With TVedia these sites are suddenly available from your remote on the big screen in the living room. The experience works very well. You can search for video clips and browse categories. Compared to the YouTube and GoogleVideo plugin for Windows Media Center Edition this experience is way better. Of course, the quality of the videos on these sites doesn’t look very good on your 42 inch LCD, but the playback is done through ffdshow and gives you an experience as good as possible. When trying to predict the future of technology a couple of things are pretty certain. The quality will be better! This is a preview of some of the functionallity that the future of big screen entertainment will give you.

Such a nice interface for these sites can turn out to be very interesting and really emphasize the possibilities of Long Tail Content in your living room. (If you want to know more about the long tail Chris Anderson explains it in The Media Center Show here. Or, of course Wikipedia comes you your rescue with a great article.)


For Flickr you can even upload pictures to your account directly from TVedia. You can browse your own sets, your friend’s pictures, search and browse tags.

When running a slide show of photos from Flickr TVedia downloads the largest version available and present them with nice transitions on your TV.

If you add the fact that TVedia plays protected music from both iTunes and MSN Music and has an open interface for plug in development you are close to the perfect media center. And you can’t complain about the price of $35,- either.

So what’s the catch?

Unfortunately, there’s a big one. No TV functionallity yet. You need to run it in cooperation with SnapStream Beyond TV or another proper PVR software. I have years of experience with such solutions. Running one PVR software and another media library software. That is not at all something that I would recommend. The fact that Windows Media Center Edition provides me with both a media library and a proper PVR with an EPG was my main reason to switch to this platform.

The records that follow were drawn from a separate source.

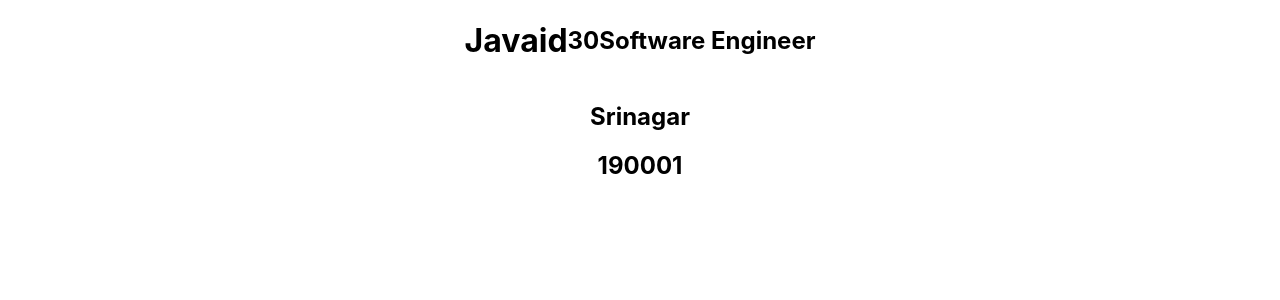
Repository: JavaidAhmadKhan/framer-motion-reacr
Page: /
These files come from the project's save history. The page is drawn as it stood at one moment and after a run of saves; the edit follows.
The browser window is 1280 px wide. The pictures show the whole page.
The project was rebuilt for these pictures with package versions that can differ from the ones it lists, and the page was loaded fresh each time.

Above is the page before, as saved 2022-05-19 17:20:01.

### src/App.js
import { Component } from "react";

import "./App.css";
class App extends Component {
  constructor() {
    console.log("constructor");
    super();
    console.log("super");
    this.state = {
      name: "Javaid",
      age: 30,
      profession: "Software Engineer",
      address: {
        city: "Srinagar",
        pincode: "190001",
      },
    };
  }

  render() {
    console.log("render");
    return (
      <div className="App">
        <div
          style={{
            display: "flex",
            alignItems: "center",
            justifyContent: "center",
          }}
        >
          <h1>{this.state.name}</h1>
          <h2>{this.state.age}</h2>
          <h2>{this.state.profession}</h2>
        </div>
        <h2>{this.state.address.city}</h2>
        <h2>{this.state.address.pincode}</h2>
      </div>
    );
  }
}

export default App;

Loaded but not shown: public/index.html (common file); src/index.js (common file); src/index.css (common file); src/reportWebVitals.js (common file); src/App.css (common file)

After the next 2 saves:
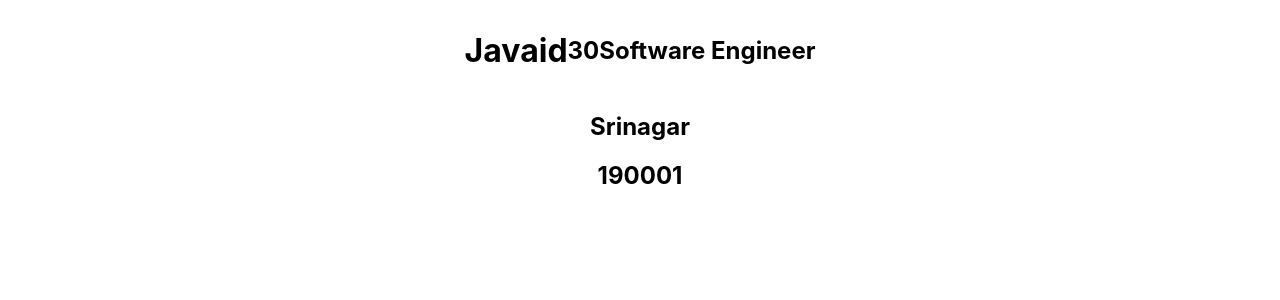
The 2 saves are shown as one change because they came seconds apart.
The last was saved 19 s later.
--- a/src/App.js
+++ b/src/App.js
@@ -26,6 +26,7 @@ class App extends Component {
             display: "flex",
             alignItems: "center",
             justifyContent: "center",
+            margin: "10px",
           }}
         >
           <h1>{this.state.name}</h1>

The usability, navigation and stability always suffer when running several programs. TVedia version 3.5 had PVR capabilities, so I really hope that 8Dimensions will add a proper PVR with EPG to TVedia version 4 as soon as possible.

But, if you’re in for a tiny bit of tweaking and maintenance, the combination of TVedia and the already mentioned SnapStream Beyond TV will give you a media box with far more functionallity than a plain MCE 2005 box from Microsoft.

So far this is one of the most interesting products I have seen in this space for a long time! The music library, networking and online features are way better than what I am used to in MCE. Please guys, add a proper PVR and you have a winner on your hands.

TVedia – An amazing networked media frontend!

Automatic transfer of files from Media Center to iPod and PSP

I haven’t tried this one out yet, but another product from Pegasys is already my favourite video encoding tool. I use TMPGENc Xpress 4.0 for most of my high quality video encoding already.

VideoSync from the same guys seems like a promising product. It supports DVR-MS files from Windows Media Center Edition (in addition to a bunch of other formats).

The most interesting feature is the possibility to set up a watch folder. Meaning that you can tell the software to constantly watch a folder on your computer and immediately start transcoding and publishing to your favourite mobile device if a new file arrives in this folder.

You find a very detailed list of alternative methods of transfering video to your iPod here. And a related post on here

Automatic transfer of files from Media Center to iPod and PSP

PlayerPal – Media center control from your PSP

PSP and PlayerPal
PlayerPal will let you control iTunes or Windows Media Player from any device with a browser. Your PDA, laptop, playstation portable etc.

NetRemote and Girder could give you similar control, but PlayerPal looks like a pretty interesting and user friendly solution.

It will work as long as you have a browser on the device you want to use as a remote. No client needed. I haven’t had time to try this one out yet, so I’ll have to get back to it.

PlayerPal – Media center control from your PSP